In Exchange 2003 and 2000, a front-end server would automatically proxy IMAP and POP traffic. In Exchange 2007, the proxy mechanism is slightly different; the client access server still proxies IMAP and POP access, but you can control whether the client access server is allowed to send proxy requests to Exchange 2003 mailbox servers. Doing so lets you use the CAS to hit both Exchange 2007 and Exchange 2003 mailboxes through POP or IMAP, which is useful if you want to restrict users with Exchange 2003 mailboxes to accessing those mailboxes through an existing Exchange 2003 server. You'll also need to understand the proxy mechanism if your Exchange 2003 servers are using non-standard ports for IMAP or POP.
In either case, you use the ProxyTargetPort switch with Set-IMAPSettings or Set-POPSettings. Specify a proxy target port of 0 to turn off proxy requests altogether, or specify the port number you want to use for proxy requests.
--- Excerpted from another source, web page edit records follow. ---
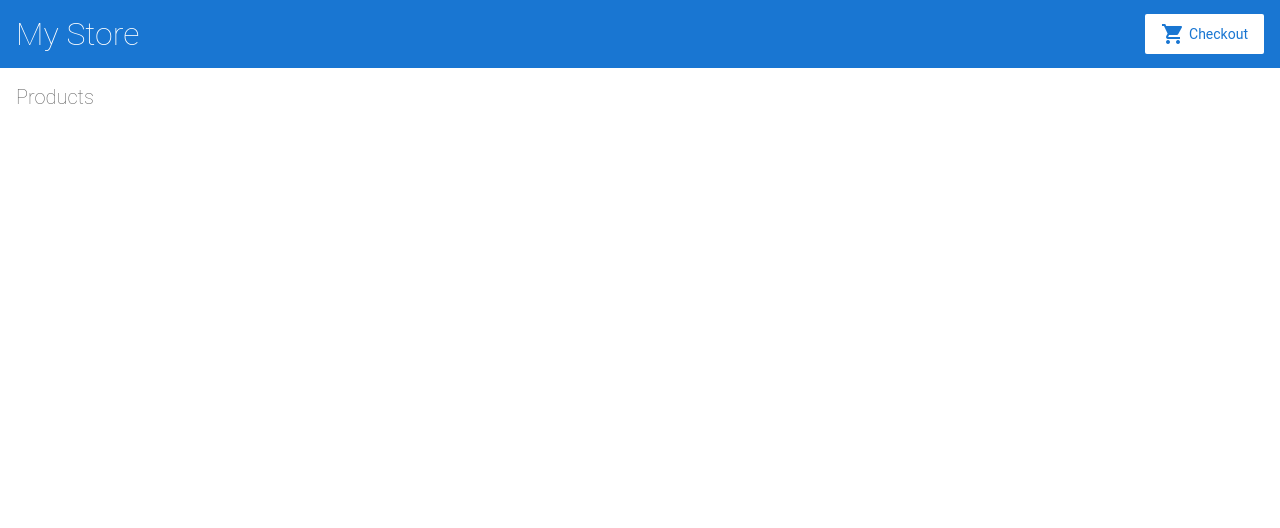
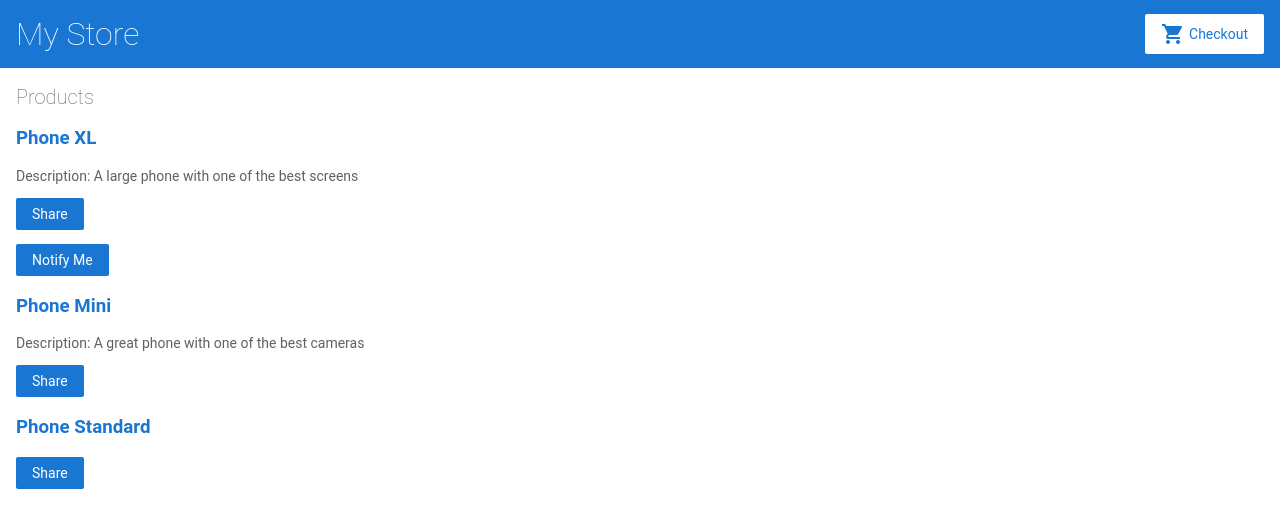
Before and after one commit to Eschild3/angular-tutorial, an Angular app: page / in a window 1280 px wide. Shown: the top 528 px of the page. Built offline with nearby package versions, Linux system fonts and the light colour scheme.

Commit message:
4 files modified, 4 added

```diff
--- a/angular.json
+++ b/angular.json
@@ -113,5 +113,8 @@
         }
       }
     }
+  },
+  "cli": {
+    "analytics": "cf52865a-a4c4-4615-a64e-0fb53b1818f2"
   }
 }
--- a/src/app/app.module.ts
+++ b/src/app/app.module.ts
@@ -6,6 +6,7 @@ import { ReactiveFormsModule } from '@angular/forms';
 import { AppComponent } from './app.component';
 import { TopBarComponent } from './top-bar/top-bar.component';
 import { ProductListComponent } from './product-list/product-list.component';
+import { ProductAlertsComponent } from './product-alerts/product-alerts.component';
 
 @NgModule({
   imports: [
@@ -18,7 +19,8 @@ import { ProductListComponent } from './product-list/product-list.component';
   declarations: [
     AppComponent,
     TopBarComponent,
-    ProductListComponent
+    ProductListComponent,
+    ProductAlertsComponent
   ],
   bootstrap: [
     AppComponent
--- /dev/null
+++ b/src/app/product-alerts/product-alerts.component.html
@@ -0,0 +1,3 @@
+<p *ngIf="product && product.price > 700">
+  <button type="button" (click)="notify.emit()">Notify Me</button>
+</p>
--- /dev/null
+++ b/src/app/product-alerts/product-alerts.component.ts
@@ -0,0 +1,18 @@
+import { Component, OnInit, Input, Output, EventEmitter } from '@angular/core';
+import { Product } from '../products';
+
+@Component({
+  selector: 'app-product-alerts',
+  templateUrl: './product-alerts.component.html',
+  styleUrls: ['./product-alerts.component.css']
+})
+export class ProductAlertsComponent implements OnInit {
+
+  @Input() product!: Product;
+  @Output() notify = new EventEmitter();
+  constructor() { }
+
+  ngOnInit(): void {
+  }
+
+}
--- a/src/app/product-list/product-list.component.html
+++ b/src/app/product-list/product-list.component.html
@@ -1,5 +1,18 @@
 <h2>Products</h2>
 
+<div *ngFor="let product of products">
+  <h3>
+    <a [title]="product.name + ' details'">
+      {{ product.name }}
+    </a>
+  </h3>
+
+  <p *ngIf="product.description">Description: {{ product.description }}</p>
+
+  <button type="button" (click)="share()">Share</button>
+
+  <app-product-alerts [product]="product" (click)="onNotify()"> </app-product-alerts>
+</div>
 
 <!--
 Copyright Google LLC. All Rights Reserved.
--- a/src/app/product-list/product-list.component.ts
+++ b/src/app/product-list/product-list.component.ts
@@ -13,6 +13,9 @@ export class ProductListComponent {
   share() {
     window.alert('The product has been shared!');
   }
+  onNotify() {
+    window.alert('You will be notified when the product goes on sale!')
+  }
 }
 
 
```
Also changed, not shown: src/app/product-alerts/product-alerts.component.css (added), 1 other file (tests, documents, lock files or other folders).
In other words, if you want to block IMAP or POP users from connecting to an Exchange 2003 mailbox through an Exchange 2007 CAS, set the ProxyTargetPort value on the CAS to 0. Bear in mind that Exchange 2007 won't use SSL to proxy IMAP or POP traffic to an Exchange 2003 server; you need to use IPsec if you want to encrypt that traffic to protect against eavesdropping and tampering.
Provide Message Transport
Remember that POP and IMAP are both client protocols. They let clients retrieve and manage messages, but clients can't use them to send messages back to the outside world. For that, you still need SMTP. In previous versions of Exchange, you generally have to set up a separate SMTP virtual server or connector that allows relaying for authenticated users.
Many administrators pick their own random, non-standard port number for these services. However, the Internet Engineering Task Force (IETF) has established port 587 as the preferred port for secure SMTP connections for IMAP and POP clients, and Exchange 2007 provides a receive connector for these clients by default. You can still choose to let clients directly connect to your Edge Transport or Hub Transport servers by using SMTP port 25 (preferably with authentication), but using port 587 instead gives you better security because those connections are automatically protected with SSL and with authentication required.
Many early reviews of Exchange 2007 have complained about the fact that IMAP and POP settings can be managed only through the Exchange Management Shell. It's true that this is a regression in functionality from Exchange 2003, but it shouldn't be a major problem for two reasons. First, Exchange Management Shell commands that manage IMAP and POP are dead simple to use. Anyone who can use the standard Windows command line to run ipconfig should be able to manage Exchange Management Shell commands. Second, POP and IMAP servers typically require little configuration because Microsoft has specified a reasonably secure and useful set of defaults. (For more information about Exchange 2007 management, see "Introducing Windows PowerShell," August 2006, InstantDoc ID 50565 and "Coming Out of Your Shell," a Windows IT Pro Web-exclusive, InstantDoc ID 95715.)
1.Start the IMAP or POP service you want.
2.Replace default self-signed certificates.
3.Configure appropriate user access.
4.Set options for user interaction and features.
5.Specify port numbers.
6.Set proxy access.